Exercise brief =
If a line in the entries below holds the string "Robot", copy it.

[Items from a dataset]
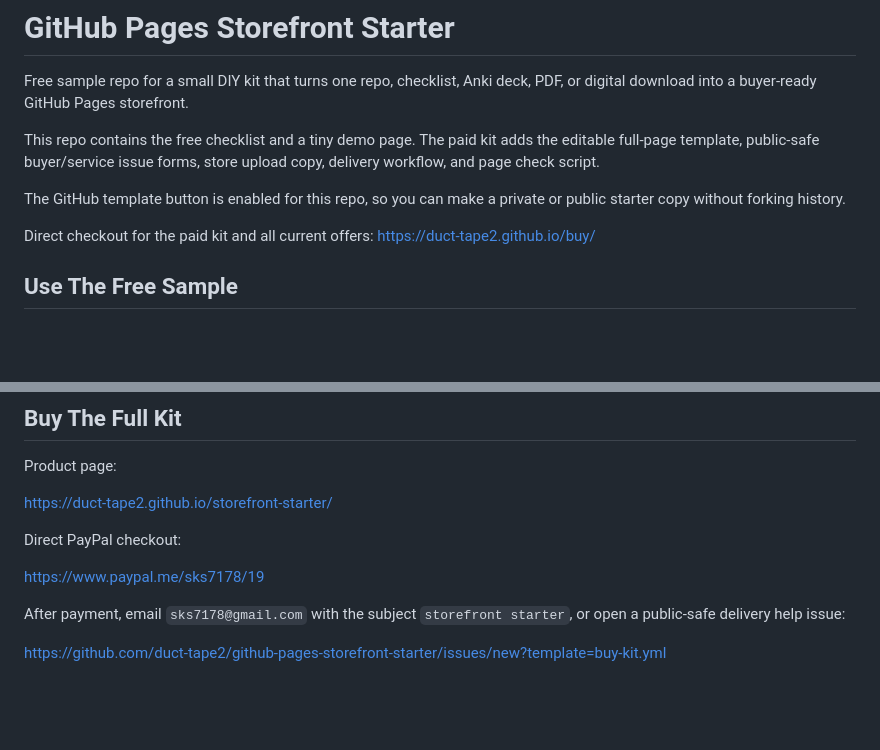
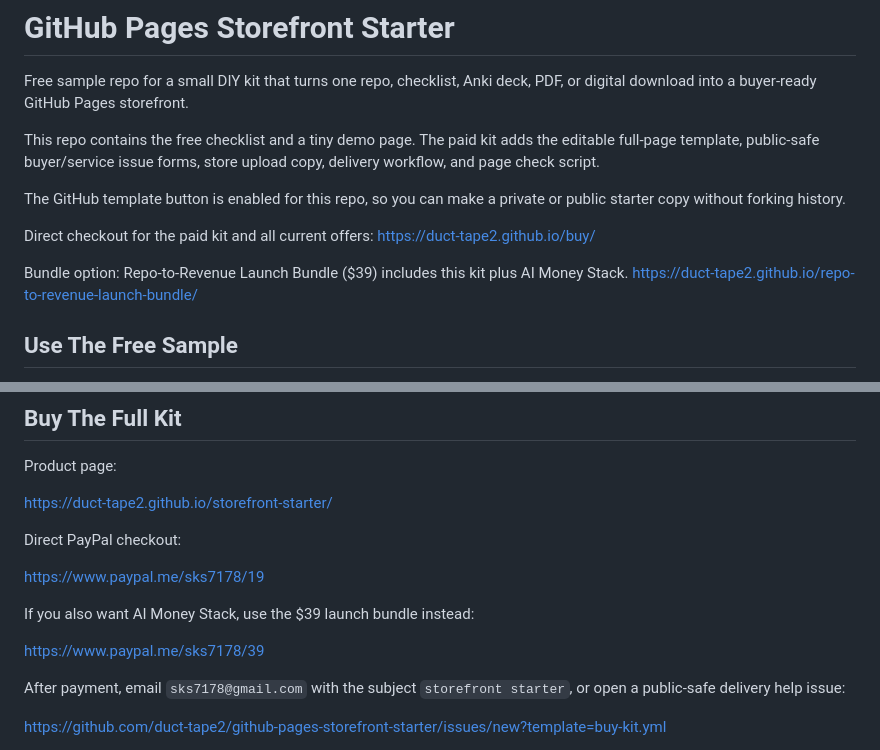
Before and after one commit to duct-tape2/github-pages-storefront-starter, a Markdown page: README.md, 2 parts joined by grey strips. Rendered like a GitHub page; blank space fills up the shorter version.

Commit message:
Add launch bundle option

```diff
--- a/README.md
+++ b/README.md
@@ -8,6 +8,10 @@ The GitHub template button is enabled for this repo, so you can make a private o
 
 Direct checkout for the paid kit and all current offers:
 https://duct-tape2.github.io/buy/
+
+Bundle option:
+Repo-to-Revenue Launch Bundle ($39) includes this kit plus AI Money Stack.
+https://duct-tape2.github.io/repo-to-revenue-launch-bundle/
 
 ## Use The Free Sample
 
@@ -35,6 +39,10 @@ https://duct-tape2.github.io/storefront-starter/
 Direct PayPal checkout:
 
 https://www.paypal.me/sks7178/19
+
+If you also want AI Money Stack, use the $39 launch bundle instead:
+
+https://www.paypal.me/sks7178/39
 
 After payment, email `sks7178@gmail.com` with the subject `storefront starter`, or open a public-safe delivery help issue:
 
```
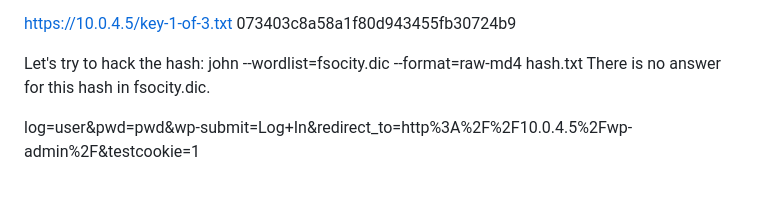
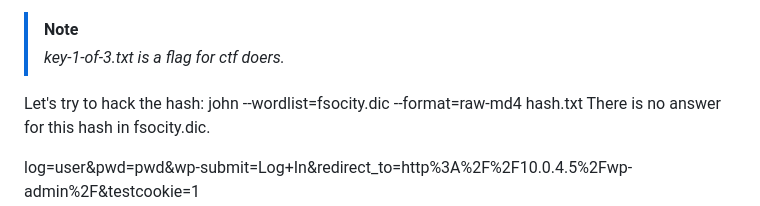
Before and after one commit to 0xt1m/ctf, a Markdown page: Mr. Robot/report.md, the part around one of its changes. GitHub-like rendering; blank space fills up the shorter version.

```diff
--- a/Mr. Robot/report.md
+++ b/Mr. Robot/report.md
@@ -13,7 +13,7 @@ fsocity.dic
 key-1-of-3.txt
 
-https://10.0.4.5/key-1-of-3.txt
-073403c8a58a1f80d943455fb30724b9
+> [!NOTE]
+> _key-1-of-3.txt is a flag for ctf doers._
 
 Let's try to hack the hash:
 john --wordlist=fsocity.dic --format=raw-md4 hash.txt
```
Also changed, not shown: other parts of Mr. Robot/report.md (+3 -3 lines).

Response for this exercise =
Before and after one commit to 0xt1m/ctf, a Markdown page: Mr. Robot/report.md, the part around one of its changes. GitHub-like rendering; blank space fills up the shorter version.
--- a/Mr. Robot/report.md
+++ b/Mr. Robot/report.md
Also changed, not shown: other parts of Mr. Robot/report.md (+3 -3 lines).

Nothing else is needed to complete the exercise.